It was an old friendship between the two that sparked the idea. “Dr. Fisher had gone on eco-tours of Costa Rica, visiting national parks,” Daugherty explains. “Twenty-eight per cent of territory in Costa Rica is national parks – the highest in the world. At the same time, outside of the parks, the rate of deforestation was one of the highest in Latin America. He saw the juxtaposition of destruction and protection, so he bought the land.” After some legal difficulty with the property, it was Daugherty that advised Fisher to donate Las Nubes to York University in 1998, establishing the Fisher Fund to raise money for research and conservation of the rainforest. By January 1999, after the fund received its first donation, work had already begun in Las Nubes and “steamrolled from there.” “It blossomed into a partnership between the University, the Tropical Science Center in Costa Rica, a local farmers’ cooperative and a corporate partner,” Daugherty said.
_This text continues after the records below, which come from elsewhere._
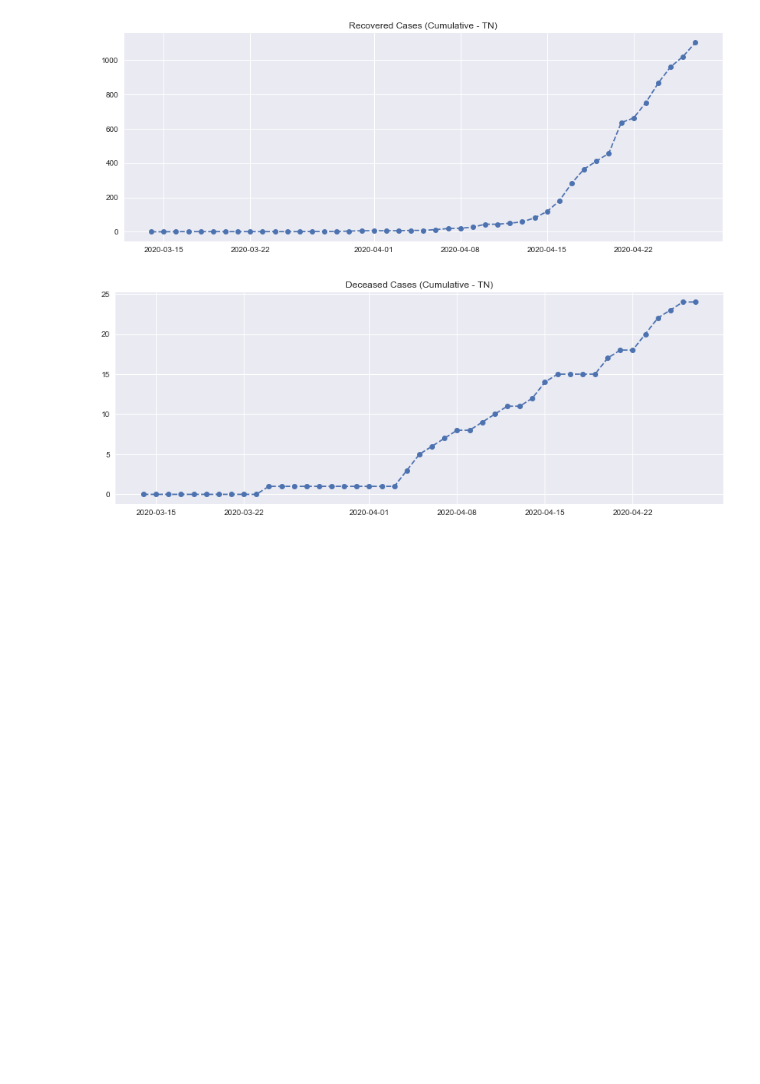
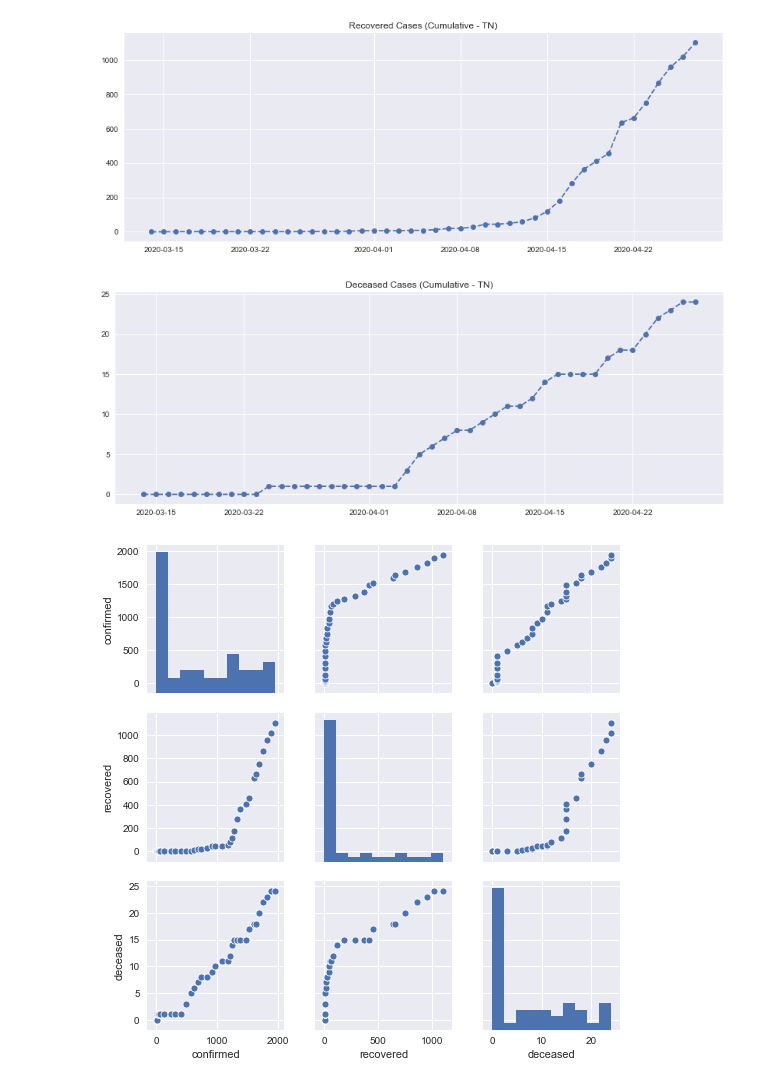
Before and after one commit to Bot-Interpreters/COVID19, a Jupyter notebook: data_analysis.ipynb, the cells around one changed output. Saved outputs shown, nothing was run; the diff lists cells and outputs as text; code cells hidden in the pictures; blank space fills up the shorter version.

```diff
--- a/data_analysis.ipynb
+++ b/data_analysis.ipynb
@@ -242,3 +242,8 @@ plt.title('Deceased Cases (Cumulative - TN)')
 plt.show()
 # %% [output]
 [figure]
+# %%
+sns.pairplot(cum_df)
+plt.show()
+# %% [output]
+[figure, added]
```
Also changed, not shown: parts of 1 cell of this notebook.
Timothy’s World Coffee offers Las Nubes coffee in its shops throughout Canada – a joint effort with the TSC in Costa Rica and local farmers who receive a premium price for their coffee production. It also serves as a research site for Daugherty’s two-week field course. The program typically fills with York’s environmental studies students, but opportunities remain open to students from other programs and even other universities. Senior students have also completed their master’s theses in Las Nubes. But if you’re not a student, it’s not a problem. Volunteers can sign up to work in coffee production, tree nurseries or local schools, with basic accommodations provided by local families. Daugherty says three volunteers visited from Spain last year and stayed for six months. With more applications than spaces for the field course, Daugherty says selection goes beyond a grade average. “We want to hear what the students expect to learn, but more importantly, what they expect to contribute,” he says. “To the research, to the other students, to the locals. Their role is to benefit the community as a whole.” In exchange, Daugherty says students have often received “a life-changing experience.”
- York alumna Rachael McAdams and Philip Silver, dean of York’s Faculty of Fine Arts were featured in a report on the opening of Accolade on Sun TV (CKXT, Toronto) March 21.
- Dance students Celine Marks, Kim Floyd and Jamesy Patrick of York’s Faculty of Fine Arts, joined FM 89.5 CIUT’s Evi-dance host Ted Fox on March 19 to talk about the York Dance Ensemble and its upcoming performance during the Fine Arts Festival.